- Tyrosine (conditionally essential amino acid*)
- Glycine (conditionally essential amino acid*)
- Butyric acid
- Ornithine (conditionally essential amino acid*)
- Lysine (essential amino acid*)
- Aspartic acid
- Cysteine (conditionally essential amino acid*)
- Isoleucine (essential amino acid*)
- Leucine (essential amino acid*)
- Arginine (conditionally essential amino acid*)
- Glutamic acid
- Histidine (essential amino acid*)
- Valine (essential amino acid*)
*The Critical Importance of ‘Essential’ Amino Acids
“Essential” amino acids refer to those that the human body cannot produce on its own. Accordingly, they must be sourced through diet or supplementation.
“Conditional amino acids” are amino acid compounds that the body can normally produce in adequate quantity but that can become depleted due to health conditions such as absorption issues in the gut or intense stress.
If you consume too few of the essential amino acids, of which many are plentiful in honey, a number of negative health consequences ensue.
The most abundant sources of essential amino acids in the human diet are animal products – most typically in meat and eggs. However, since vegetarians do not consume these meat products, their diets are often lacking in sufficient amino acid intake.
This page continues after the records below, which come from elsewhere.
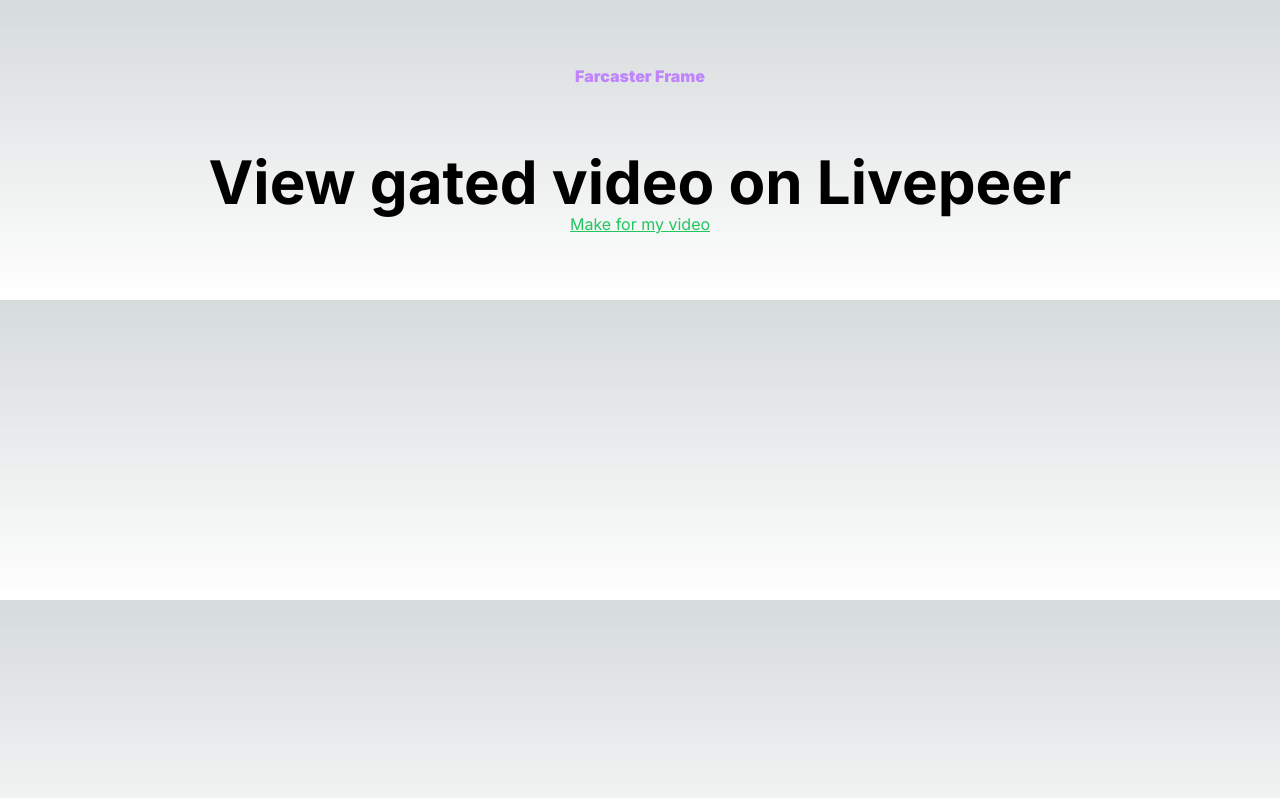
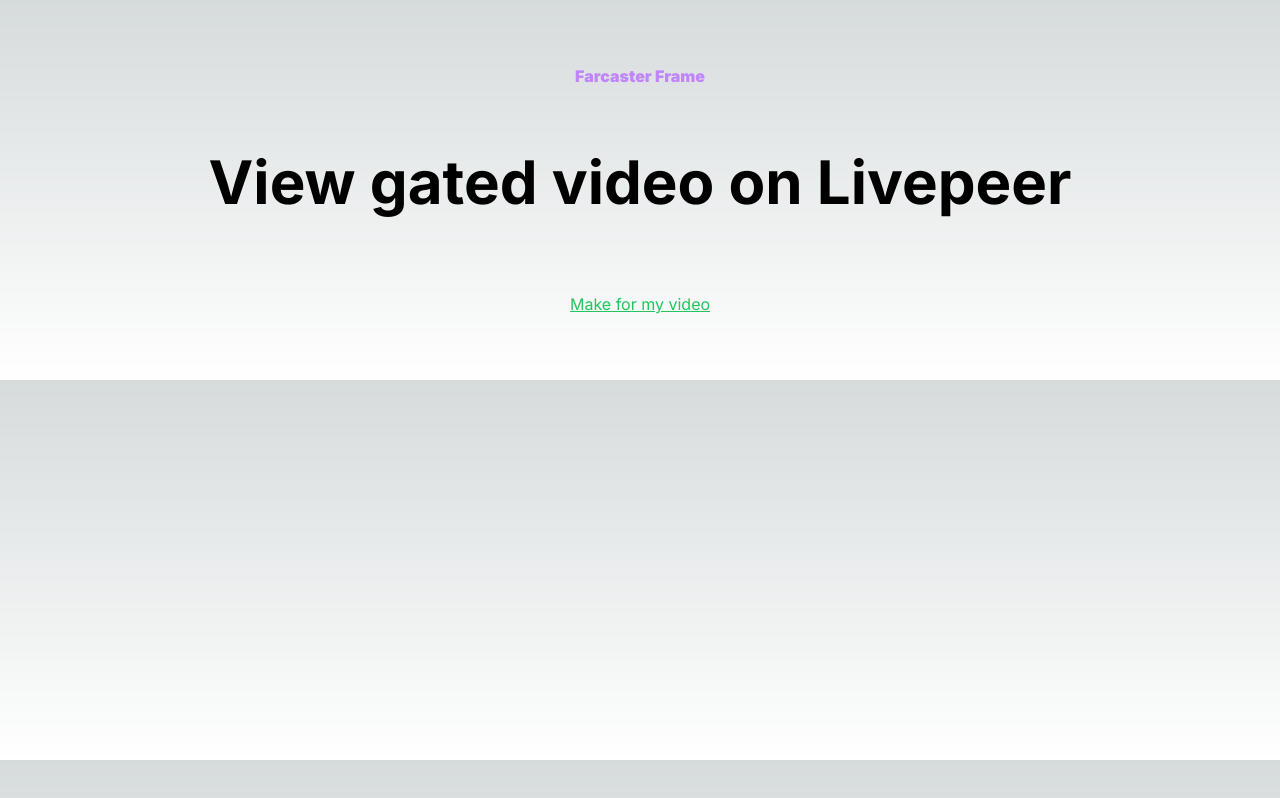
Before and after one commit to nikitattt/fc-livepeer, a Next.js app: page /play/1 in a window 1280 px wide. Built offline with nearby package versions, Linux system fonts and the light colour scheme.

Commit message:
Update link styling in page.tsx

```diff
--- a/src/app/play/[id]/page.tsx
+++ b/src/app/play/[id]/page.tsx
@@ -35,7 +35,7 @@
         <h1 className="mt-12 lg:mt-16 text-6xl font-bold">
           View gated video on Livepeer
         </h1>
-        <Link href="/" className="text-green-500 underline">
+        <Link href="/" className="mt-20 text-green-500 underline">
           Make for my video
         </Link>
       </div>
```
Therefore, honey represents an ideal meat-free alternative source of vital amino acids for vegetarians.
The Proven Health Benefits of Optimal Amino Acid Intake
The multiple health benefits of optimal amino acid intake include:
- Immune system support (amino acid supplementation, particularly of cysteine, glutamine, and arginine, is proven to boost immune system function – a huge benefit in the COVID era!)
- Optimized digestive system function
- Balanced mood and reduced risk of mental health conditions like depression
Honey is a plentiful source of the amino acids that we’ve described above. Accordingly, it can contribute to better overall health.
Honey Is Actually Alkaline-Forming Once Ingested
You might assume that honey fosters an acidic environment in the body but the opposite, in fact, is true.
The kidneys process the acids that we take in through diet and regulate the internal environment in the body through a process called homeostasis.
Somewhat counterintuitively, although honey has a low pH score and contains multiple acids as we’ve discussed here, it is actually alkaline-forming once ingested, meaning that it doesn’t contribute to an acidic environment in the body.
That’s good news for any honey connoisseurs concerned about their health, given the multiple benefits of an alkaline diet, including reduced blood pressure and better bone health.
Get in Touch With Dadant & Sons to Learn More About Bees and Their Honey
Aside from beekeeping as an engaging hobby and the many other uses for honey, a lot of our customers tend their beehives primarily for the highly nutritious honey their bees produce. We understand and respect that, and we’re equally passionate about the health-promoting quality of honey.
We’re always ready to discuss the multiple health benefits offered by the many acids contained in honey. Contact Dadant & Sons today to learn more today. We’ve got locations across multiple states.